Scaning and subvocalization
Scan the entire reading, then focus on the most interesting or relevant parts to read
in detail. Pay attention to when you can skim and when you need to understand every word.
Note the main words when you read. Take notes and talk back to the text. Explicate and mark up the
pages. Write down what interests or bores you. Speculate about why. If you get stuck in
the reading, think and write about where you got stuck. Contemplate why that particular
place was difficult and how you might break through the block. Record and explore your
confusion. Confusion is important because it's the first stage in understanding. When the
going gets difficult, and you don't understand the reading, slow down and reread sections.
Break long assignments into segments. Read 10 pages, then do something else. Later, read
the next 10 pages and so on.
Read prefaces and summaries to learn important details about the book. Look at the
table of contents for information about the structure and movement of ideas. Use the index
to look up specific names, places, ideas.
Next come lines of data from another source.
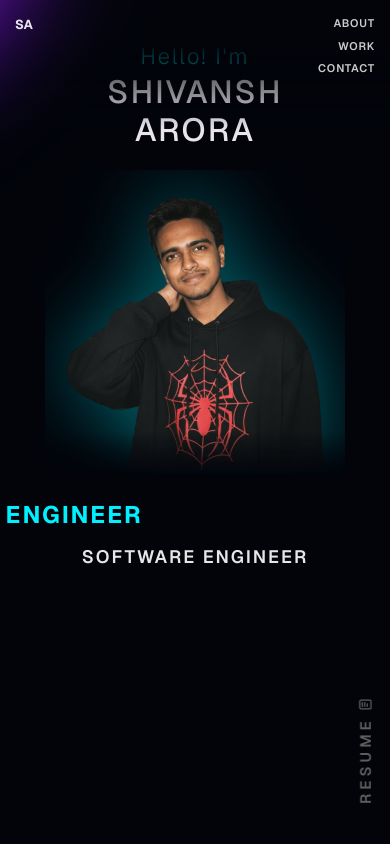
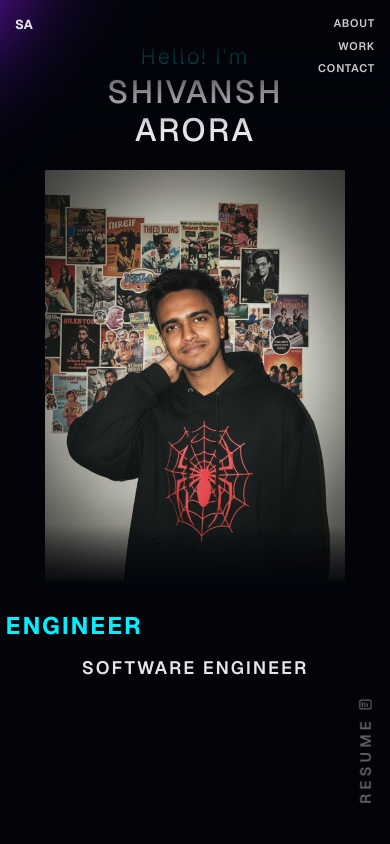
Before and after one commit to Shivansh191005/Portfolio-website, a React (Vite) app: page / in a window 390 px wide. Shown: the top 844 px of the page. Built offline with nearby package versions, Linux system fonts and the light colour scheme.

Commit message:
mobile changes

```diff
--- a/src/components/Landing.tsx
+++ b/src/components/Landing.tsx
@@ -31,7 +31,7 @@
           </div>
           {/* Mobile photo - shows only on mobile when 3D character is hidden */}
           <div className="mobile-photo">
-            <img src="/images/mypicnbg.png" alt="Redoyanul Haque" />
+            <img src="/images/mypic.jpeg" alt={config.developer.name} />
           </div>
         </div>
         {children}
```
Translate difficult material into your own
words. Create an alternative text. After scanning, take a moment to digest what you've
just skimmed and to formulate your mental questions about the text. Take a couple of slow,
controlled deep breaths, then proceed to read line by line, using your finger. Make sure
that you are using online soft focus and absorbing more than one word at once. Do not mouth the
words or say them in your head.
Your finger should move quickly, which will force your eyes to follow at the same
speed. Each subsequent time that you speed-read a document, move your finger or pointer at
a faster pace. With practice your eyes and brain will speed up. As you get better in terms
of speed and with your peripheral vision, you will be able to zoom down the page,
following your pointer and taking in whole lines or paragraphs at once.